(Edit difference data)
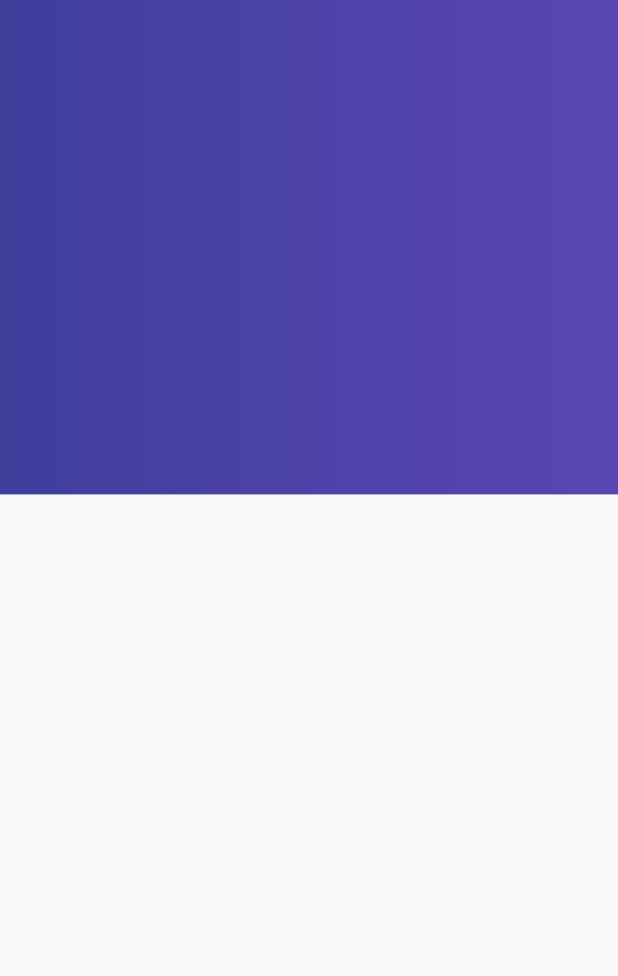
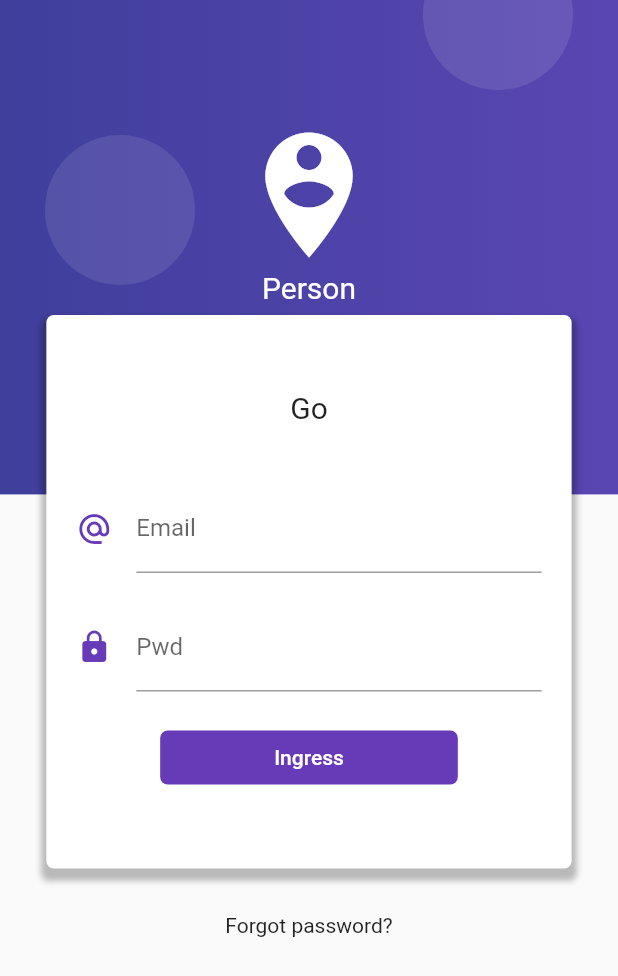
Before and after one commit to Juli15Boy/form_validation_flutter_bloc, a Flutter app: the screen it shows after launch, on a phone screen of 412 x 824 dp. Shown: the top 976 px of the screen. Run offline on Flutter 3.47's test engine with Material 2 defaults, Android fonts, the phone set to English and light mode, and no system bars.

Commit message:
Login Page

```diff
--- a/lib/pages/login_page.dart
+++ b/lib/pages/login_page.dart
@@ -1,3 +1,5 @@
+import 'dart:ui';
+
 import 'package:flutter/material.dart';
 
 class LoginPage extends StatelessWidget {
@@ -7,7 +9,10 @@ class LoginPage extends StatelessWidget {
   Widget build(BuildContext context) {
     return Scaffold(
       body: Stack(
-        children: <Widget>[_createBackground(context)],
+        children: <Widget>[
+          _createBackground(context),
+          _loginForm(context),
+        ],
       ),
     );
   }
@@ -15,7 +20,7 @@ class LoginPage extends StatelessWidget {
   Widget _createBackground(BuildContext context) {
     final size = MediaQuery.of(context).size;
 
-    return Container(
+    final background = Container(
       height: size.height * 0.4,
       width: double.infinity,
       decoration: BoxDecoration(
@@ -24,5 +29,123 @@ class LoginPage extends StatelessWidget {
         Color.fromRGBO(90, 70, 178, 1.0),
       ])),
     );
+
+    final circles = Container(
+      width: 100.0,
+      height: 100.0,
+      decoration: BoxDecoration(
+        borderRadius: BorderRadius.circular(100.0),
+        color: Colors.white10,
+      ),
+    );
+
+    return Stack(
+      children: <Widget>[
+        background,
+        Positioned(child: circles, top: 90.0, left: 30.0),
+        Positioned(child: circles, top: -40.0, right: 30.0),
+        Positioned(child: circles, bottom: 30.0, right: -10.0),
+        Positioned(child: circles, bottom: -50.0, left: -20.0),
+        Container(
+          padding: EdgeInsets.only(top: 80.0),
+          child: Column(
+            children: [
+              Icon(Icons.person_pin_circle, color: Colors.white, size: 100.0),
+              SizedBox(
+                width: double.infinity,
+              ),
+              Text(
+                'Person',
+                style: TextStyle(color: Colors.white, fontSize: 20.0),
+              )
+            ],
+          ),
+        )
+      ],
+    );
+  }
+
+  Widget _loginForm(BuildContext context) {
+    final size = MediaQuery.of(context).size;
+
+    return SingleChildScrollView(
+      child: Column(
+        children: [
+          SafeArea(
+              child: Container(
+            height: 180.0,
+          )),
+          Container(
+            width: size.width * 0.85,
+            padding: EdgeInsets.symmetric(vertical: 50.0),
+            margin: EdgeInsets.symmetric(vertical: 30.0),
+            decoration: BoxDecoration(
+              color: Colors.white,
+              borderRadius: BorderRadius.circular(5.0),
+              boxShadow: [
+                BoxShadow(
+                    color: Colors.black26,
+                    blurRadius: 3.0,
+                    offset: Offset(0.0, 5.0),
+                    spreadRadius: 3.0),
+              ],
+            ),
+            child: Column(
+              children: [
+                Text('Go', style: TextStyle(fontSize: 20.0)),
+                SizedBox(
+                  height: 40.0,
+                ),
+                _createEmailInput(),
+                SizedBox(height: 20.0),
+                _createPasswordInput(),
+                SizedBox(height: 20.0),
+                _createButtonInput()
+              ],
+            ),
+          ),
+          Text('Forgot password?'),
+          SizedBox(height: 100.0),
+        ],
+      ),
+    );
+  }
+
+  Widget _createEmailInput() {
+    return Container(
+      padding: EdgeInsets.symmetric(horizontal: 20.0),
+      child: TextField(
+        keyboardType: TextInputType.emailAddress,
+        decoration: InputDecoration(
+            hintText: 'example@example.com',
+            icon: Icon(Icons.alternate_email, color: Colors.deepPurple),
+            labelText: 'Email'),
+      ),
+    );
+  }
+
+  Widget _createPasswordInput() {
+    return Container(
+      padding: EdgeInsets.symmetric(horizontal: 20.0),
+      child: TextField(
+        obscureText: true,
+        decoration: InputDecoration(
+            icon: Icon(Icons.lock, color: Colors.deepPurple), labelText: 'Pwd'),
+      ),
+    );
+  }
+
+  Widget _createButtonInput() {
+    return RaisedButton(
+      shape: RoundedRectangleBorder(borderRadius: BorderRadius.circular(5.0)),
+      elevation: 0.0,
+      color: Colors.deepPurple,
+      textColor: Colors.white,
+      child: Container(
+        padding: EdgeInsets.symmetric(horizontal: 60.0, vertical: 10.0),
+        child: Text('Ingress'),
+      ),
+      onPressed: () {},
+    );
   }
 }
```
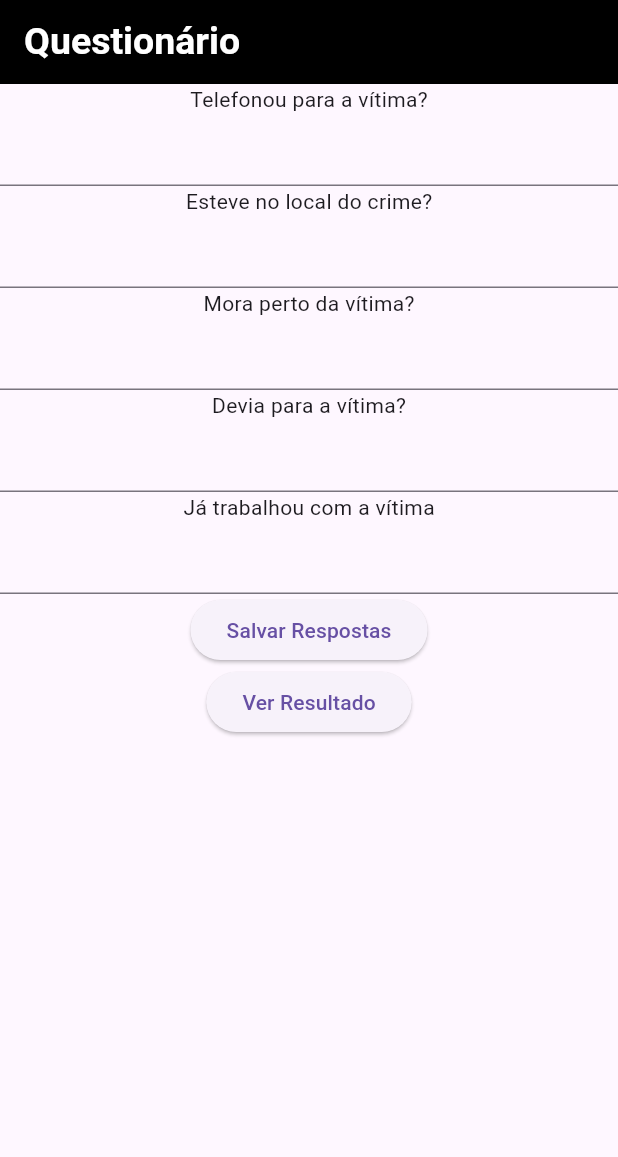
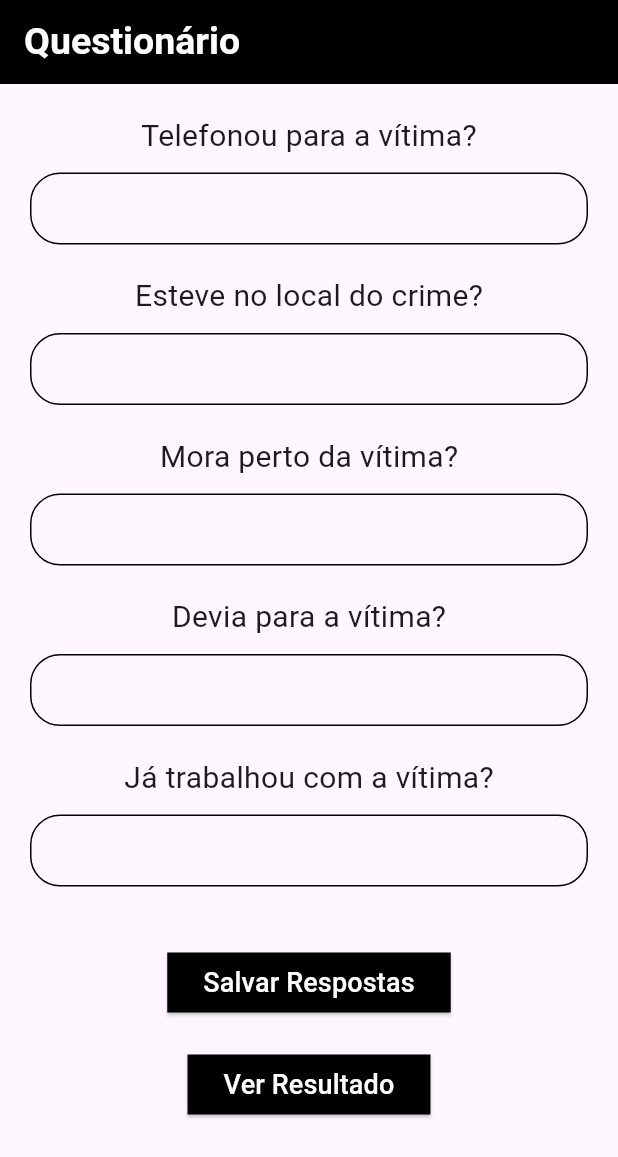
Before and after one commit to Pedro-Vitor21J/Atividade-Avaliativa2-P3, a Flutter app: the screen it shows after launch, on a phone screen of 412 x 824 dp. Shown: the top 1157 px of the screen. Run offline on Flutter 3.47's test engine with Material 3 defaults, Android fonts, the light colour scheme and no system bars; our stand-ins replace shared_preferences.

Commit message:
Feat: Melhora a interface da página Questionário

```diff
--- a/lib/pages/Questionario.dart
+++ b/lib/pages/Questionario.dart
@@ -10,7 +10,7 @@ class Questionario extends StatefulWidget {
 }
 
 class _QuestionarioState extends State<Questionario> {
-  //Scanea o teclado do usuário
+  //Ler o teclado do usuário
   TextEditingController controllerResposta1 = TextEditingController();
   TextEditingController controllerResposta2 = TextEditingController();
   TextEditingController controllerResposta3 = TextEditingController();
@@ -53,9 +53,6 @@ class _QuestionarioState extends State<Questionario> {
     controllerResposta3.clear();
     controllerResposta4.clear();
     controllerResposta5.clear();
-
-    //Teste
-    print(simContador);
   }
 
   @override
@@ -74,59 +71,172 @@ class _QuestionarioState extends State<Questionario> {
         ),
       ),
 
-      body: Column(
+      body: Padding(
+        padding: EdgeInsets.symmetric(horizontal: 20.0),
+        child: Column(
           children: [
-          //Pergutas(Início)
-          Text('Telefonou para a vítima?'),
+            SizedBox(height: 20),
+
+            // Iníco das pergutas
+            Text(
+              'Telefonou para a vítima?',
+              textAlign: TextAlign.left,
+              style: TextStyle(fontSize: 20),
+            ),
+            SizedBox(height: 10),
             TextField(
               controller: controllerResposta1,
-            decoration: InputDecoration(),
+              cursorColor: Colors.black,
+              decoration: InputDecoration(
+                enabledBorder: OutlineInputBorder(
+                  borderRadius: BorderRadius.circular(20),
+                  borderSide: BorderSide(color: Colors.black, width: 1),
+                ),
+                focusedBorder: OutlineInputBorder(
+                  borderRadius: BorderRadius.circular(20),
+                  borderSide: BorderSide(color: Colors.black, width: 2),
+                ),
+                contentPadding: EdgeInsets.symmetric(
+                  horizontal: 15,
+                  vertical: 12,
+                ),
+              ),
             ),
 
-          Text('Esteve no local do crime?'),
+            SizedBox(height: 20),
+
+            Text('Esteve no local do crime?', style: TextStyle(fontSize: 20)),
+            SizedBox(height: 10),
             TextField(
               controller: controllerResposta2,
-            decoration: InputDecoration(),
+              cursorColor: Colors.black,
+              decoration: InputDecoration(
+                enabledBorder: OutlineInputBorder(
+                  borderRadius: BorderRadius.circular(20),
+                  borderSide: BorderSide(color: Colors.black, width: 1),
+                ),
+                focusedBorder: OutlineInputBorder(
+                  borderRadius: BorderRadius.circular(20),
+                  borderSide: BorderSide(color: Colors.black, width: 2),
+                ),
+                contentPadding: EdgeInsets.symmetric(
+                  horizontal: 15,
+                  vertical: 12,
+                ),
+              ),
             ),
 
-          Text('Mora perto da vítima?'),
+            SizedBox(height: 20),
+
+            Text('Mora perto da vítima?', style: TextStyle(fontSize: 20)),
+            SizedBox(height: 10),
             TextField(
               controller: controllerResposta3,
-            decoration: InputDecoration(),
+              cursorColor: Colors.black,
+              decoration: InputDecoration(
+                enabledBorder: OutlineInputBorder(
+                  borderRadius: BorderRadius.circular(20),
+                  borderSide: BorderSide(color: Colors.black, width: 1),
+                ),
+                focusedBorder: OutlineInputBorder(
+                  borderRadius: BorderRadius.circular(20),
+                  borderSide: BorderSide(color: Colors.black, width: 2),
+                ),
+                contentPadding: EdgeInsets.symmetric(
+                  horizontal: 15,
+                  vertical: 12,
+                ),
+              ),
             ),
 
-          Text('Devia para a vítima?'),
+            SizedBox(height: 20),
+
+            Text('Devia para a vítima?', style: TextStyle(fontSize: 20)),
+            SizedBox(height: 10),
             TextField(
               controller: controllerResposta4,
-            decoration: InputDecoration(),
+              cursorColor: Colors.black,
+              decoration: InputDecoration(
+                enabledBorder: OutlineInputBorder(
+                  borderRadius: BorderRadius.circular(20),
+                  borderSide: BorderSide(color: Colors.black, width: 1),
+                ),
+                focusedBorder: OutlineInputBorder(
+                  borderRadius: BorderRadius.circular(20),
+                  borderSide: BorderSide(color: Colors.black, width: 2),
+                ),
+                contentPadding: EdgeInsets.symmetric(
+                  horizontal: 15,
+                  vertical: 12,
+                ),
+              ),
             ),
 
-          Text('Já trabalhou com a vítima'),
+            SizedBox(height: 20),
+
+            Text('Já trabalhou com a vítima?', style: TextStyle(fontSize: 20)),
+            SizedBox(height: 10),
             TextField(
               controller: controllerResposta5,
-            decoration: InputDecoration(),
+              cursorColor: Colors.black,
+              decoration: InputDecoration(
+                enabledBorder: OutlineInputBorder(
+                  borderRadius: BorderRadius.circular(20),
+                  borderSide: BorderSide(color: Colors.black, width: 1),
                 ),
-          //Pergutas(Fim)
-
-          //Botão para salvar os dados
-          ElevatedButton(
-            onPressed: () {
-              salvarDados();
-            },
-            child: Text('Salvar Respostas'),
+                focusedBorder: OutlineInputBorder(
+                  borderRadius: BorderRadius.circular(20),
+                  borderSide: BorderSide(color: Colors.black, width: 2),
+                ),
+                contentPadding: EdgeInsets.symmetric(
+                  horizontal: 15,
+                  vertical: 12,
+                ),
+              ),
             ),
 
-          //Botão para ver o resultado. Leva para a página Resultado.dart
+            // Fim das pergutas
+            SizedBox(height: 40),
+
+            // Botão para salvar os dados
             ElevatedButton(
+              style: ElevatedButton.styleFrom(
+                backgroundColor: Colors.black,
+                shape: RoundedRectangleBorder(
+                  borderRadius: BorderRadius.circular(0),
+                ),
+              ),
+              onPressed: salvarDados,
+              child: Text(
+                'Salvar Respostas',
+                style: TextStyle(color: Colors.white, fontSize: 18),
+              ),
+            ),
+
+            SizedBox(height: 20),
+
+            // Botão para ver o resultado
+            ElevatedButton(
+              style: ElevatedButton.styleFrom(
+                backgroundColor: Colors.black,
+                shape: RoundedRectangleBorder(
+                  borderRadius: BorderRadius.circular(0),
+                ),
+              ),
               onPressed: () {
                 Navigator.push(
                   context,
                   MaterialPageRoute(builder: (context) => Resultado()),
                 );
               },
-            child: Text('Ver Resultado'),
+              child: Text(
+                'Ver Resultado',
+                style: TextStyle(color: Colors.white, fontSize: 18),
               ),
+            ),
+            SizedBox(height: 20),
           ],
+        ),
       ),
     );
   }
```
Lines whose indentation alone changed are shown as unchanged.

Instructions to follow:
Filter the entries above and keep only the lines with the word "Container".

Solution:
-    return Container(
+    final background = Container(
+    final circles = Container(
+        Container(
+              child: Container(
+          Container(
+    return Container(
+    return Container(
+      child: Container(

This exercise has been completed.